All members of the Neuroptera order undergo complete metamorphosis. This means that they go through four different stages of development to complete their life cycle. The four stages of metamorphosis are egg, nymph or larva, pupa, and adult. Complete metamorphosis separates this order of insects from other orders that may only undergo incomplete metamorphosis such as going from egg to larva to adult.
Lacewings belong to the families Hemerobiidae and Chrysopidae, and include the brown lacewings and the green lacewings. Brown lacewings (Hemerobius species) are found in wooded areas, and have brown bodies and brown tinted laced wings with brown veins. They are approximately 3/8 to 5/8 inch long, and both the larva and the adult feed on aphids, mealy bugs and other soft-bodied insects. The green lacewings (Chysopa species) are found in gardens, orchards, and fields, and have bright green bodies with transparent laced wings with green veins. They are similarly sized to the brown lacewings, and also eat aphids and other small soft-bodied insects. In both the brown and green lacewings, the wings are held over the body like a tent when the insect is at rest. Green lacewings are commercially bred and sold as a natural pest control to farmers and growers to help combat aphid infestations.
Antlions belong to the family Myrmeleontidae, and resemble dragon flies or damselflies with long netted wings that fold over their backs. The adults can measure 1 to 6 inches long, depending on the species. Antlions are much more well known in their larval stage than in their adult stage. In their larval stage, antlions live in sand and create small pits. Underneath the sand at the bottom of the pit, the antlion waits for an ant or another small soft-bodied insect to fall into the pit, where it will then be captured, dragged under the sand, and consumed. Antlions spend 1 to 3 years as larva before constructing a pupa of silk and sand to complete the final metamorphosis step. Also known as doodlebugs for the doodle-like drawings the larva will make in the sand, antlion larva are commonly kept as pets in terrariums filled with sand. Adult antlions eat nectar or rarely eat at all. After they become adults, antlions breed and lay eggs in the sand and then die after only 30 to 45 days as an adult.

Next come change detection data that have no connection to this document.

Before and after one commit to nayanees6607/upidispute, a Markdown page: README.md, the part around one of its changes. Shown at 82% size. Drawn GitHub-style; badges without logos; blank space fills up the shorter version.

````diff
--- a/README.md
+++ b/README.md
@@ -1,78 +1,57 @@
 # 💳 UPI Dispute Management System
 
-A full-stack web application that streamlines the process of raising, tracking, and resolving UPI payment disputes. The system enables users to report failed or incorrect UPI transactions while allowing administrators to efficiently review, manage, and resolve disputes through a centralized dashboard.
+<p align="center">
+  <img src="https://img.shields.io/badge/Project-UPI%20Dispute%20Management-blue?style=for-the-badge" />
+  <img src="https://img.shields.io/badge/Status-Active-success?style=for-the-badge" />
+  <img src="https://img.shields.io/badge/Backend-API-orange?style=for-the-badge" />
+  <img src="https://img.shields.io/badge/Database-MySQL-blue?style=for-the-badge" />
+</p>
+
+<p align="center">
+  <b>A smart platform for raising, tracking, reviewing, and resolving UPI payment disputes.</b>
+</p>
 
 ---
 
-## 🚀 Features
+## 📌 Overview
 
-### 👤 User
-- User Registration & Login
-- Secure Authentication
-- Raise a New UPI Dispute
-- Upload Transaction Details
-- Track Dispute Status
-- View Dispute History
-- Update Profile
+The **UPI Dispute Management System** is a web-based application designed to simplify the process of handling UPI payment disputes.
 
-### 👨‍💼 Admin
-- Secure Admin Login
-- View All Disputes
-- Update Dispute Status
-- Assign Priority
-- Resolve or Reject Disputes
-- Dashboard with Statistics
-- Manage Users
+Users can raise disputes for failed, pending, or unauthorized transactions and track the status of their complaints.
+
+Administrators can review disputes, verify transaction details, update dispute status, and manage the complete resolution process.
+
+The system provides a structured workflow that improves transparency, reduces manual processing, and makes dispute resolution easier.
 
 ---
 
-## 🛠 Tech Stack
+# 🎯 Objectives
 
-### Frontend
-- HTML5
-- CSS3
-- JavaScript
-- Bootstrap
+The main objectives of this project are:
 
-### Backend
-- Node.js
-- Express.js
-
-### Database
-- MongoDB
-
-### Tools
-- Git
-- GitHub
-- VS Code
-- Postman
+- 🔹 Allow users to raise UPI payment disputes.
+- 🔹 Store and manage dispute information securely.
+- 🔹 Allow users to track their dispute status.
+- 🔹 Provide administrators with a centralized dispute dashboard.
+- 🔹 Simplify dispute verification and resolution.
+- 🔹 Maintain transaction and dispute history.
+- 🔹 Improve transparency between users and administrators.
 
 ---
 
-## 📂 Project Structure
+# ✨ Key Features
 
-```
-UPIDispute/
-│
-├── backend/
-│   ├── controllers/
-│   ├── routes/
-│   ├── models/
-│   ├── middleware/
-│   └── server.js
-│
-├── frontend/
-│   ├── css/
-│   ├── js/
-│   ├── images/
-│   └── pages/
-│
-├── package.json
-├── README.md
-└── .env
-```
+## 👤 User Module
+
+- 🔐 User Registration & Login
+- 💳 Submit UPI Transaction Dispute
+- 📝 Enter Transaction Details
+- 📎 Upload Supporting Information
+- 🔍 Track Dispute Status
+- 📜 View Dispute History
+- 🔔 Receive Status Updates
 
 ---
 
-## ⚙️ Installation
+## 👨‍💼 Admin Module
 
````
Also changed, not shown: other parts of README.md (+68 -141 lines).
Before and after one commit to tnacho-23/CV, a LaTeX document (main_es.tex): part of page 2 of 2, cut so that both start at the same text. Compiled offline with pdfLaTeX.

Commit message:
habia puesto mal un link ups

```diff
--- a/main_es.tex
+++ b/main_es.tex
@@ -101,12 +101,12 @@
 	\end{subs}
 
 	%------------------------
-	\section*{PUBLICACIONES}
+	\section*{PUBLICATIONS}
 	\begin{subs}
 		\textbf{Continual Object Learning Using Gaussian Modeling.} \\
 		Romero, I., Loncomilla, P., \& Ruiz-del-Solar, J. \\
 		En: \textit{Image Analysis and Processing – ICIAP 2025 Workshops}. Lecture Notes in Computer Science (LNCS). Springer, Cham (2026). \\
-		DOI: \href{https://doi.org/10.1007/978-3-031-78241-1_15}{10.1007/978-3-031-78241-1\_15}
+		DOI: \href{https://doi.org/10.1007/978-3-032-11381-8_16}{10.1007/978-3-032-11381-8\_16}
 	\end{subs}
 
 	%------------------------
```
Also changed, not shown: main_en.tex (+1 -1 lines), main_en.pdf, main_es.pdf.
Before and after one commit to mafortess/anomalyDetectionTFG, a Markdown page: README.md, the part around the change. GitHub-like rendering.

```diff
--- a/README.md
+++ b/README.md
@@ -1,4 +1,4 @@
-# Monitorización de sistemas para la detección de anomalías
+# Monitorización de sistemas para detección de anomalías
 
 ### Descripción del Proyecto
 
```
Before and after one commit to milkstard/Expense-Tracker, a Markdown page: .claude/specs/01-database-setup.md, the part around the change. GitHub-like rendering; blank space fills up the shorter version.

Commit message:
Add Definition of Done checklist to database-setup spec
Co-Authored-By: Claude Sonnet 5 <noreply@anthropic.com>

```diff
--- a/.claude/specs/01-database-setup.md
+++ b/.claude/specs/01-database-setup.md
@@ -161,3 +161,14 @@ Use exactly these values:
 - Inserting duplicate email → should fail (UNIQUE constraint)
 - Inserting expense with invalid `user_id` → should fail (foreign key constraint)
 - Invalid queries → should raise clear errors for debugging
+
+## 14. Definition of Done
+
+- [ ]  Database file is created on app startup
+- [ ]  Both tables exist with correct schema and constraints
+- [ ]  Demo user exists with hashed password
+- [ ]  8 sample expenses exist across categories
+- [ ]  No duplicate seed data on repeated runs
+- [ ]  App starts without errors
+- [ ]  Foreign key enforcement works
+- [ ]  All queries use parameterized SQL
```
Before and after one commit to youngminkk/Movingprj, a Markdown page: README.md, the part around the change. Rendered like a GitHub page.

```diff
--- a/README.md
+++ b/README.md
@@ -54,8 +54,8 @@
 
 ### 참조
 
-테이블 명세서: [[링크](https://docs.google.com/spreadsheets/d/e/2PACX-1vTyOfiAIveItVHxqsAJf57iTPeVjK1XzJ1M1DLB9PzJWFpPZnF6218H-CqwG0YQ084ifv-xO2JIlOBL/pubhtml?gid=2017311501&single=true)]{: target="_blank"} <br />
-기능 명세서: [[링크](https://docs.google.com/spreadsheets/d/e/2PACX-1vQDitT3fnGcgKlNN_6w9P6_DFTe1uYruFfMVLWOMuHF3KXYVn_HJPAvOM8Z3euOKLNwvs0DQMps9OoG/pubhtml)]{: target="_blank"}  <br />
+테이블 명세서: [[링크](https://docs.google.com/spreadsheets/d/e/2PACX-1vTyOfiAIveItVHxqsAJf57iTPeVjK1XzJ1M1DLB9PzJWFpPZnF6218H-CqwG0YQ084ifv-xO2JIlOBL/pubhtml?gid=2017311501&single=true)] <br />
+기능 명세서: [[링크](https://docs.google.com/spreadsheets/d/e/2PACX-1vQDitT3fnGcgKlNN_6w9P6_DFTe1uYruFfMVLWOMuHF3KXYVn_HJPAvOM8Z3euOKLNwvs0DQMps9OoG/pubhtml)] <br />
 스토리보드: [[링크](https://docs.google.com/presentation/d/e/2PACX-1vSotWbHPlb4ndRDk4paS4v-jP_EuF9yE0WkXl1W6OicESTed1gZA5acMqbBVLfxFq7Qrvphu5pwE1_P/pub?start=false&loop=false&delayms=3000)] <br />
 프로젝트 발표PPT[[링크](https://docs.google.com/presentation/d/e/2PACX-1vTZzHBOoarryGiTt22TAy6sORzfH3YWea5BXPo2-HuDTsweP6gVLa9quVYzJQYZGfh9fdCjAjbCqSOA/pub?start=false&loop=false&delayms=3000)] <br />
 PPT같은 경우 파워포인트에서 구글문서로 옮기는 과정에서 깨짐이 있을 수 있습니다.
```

Mantidflies belong to the family Mantispidae and look like a praying mantis with clear netted wings. They have enlarged forelegs that are used to grasp prey and kept folded when not in use, and a large triangular shaped head. Like the antlion, the mantidfly has an interesting larval stage. The adult mantidfly lays its eggs on leaves. The larvae hatch and wait for a passing host of either a spider, bee or wasp to climb onto and be carried to the host’s nest. The larvae then crawl into the developing nest of the host’s eggs before the host can completely conceal them in silk where they then feed on the eggs and developing host larvae until it is ready to make its own pupa and emerge as an adult. Adult mantidflies will eat plant nectar as well as insects. Some species of mantidflies resemble wasps, such as the wasp mantidfly (Climaciella brunnea), which has a similarly shaped body with narrow waist and large abdomen, and carries its wings across its body rather than folded.
The insects belonging to the order Neuroptera all share common characteristics such as netted wings, predatory behaviors, and interesting multi-staged life cycles. These insects are also important in pest control and management. Like other insects, they have a special place in the cycle of life.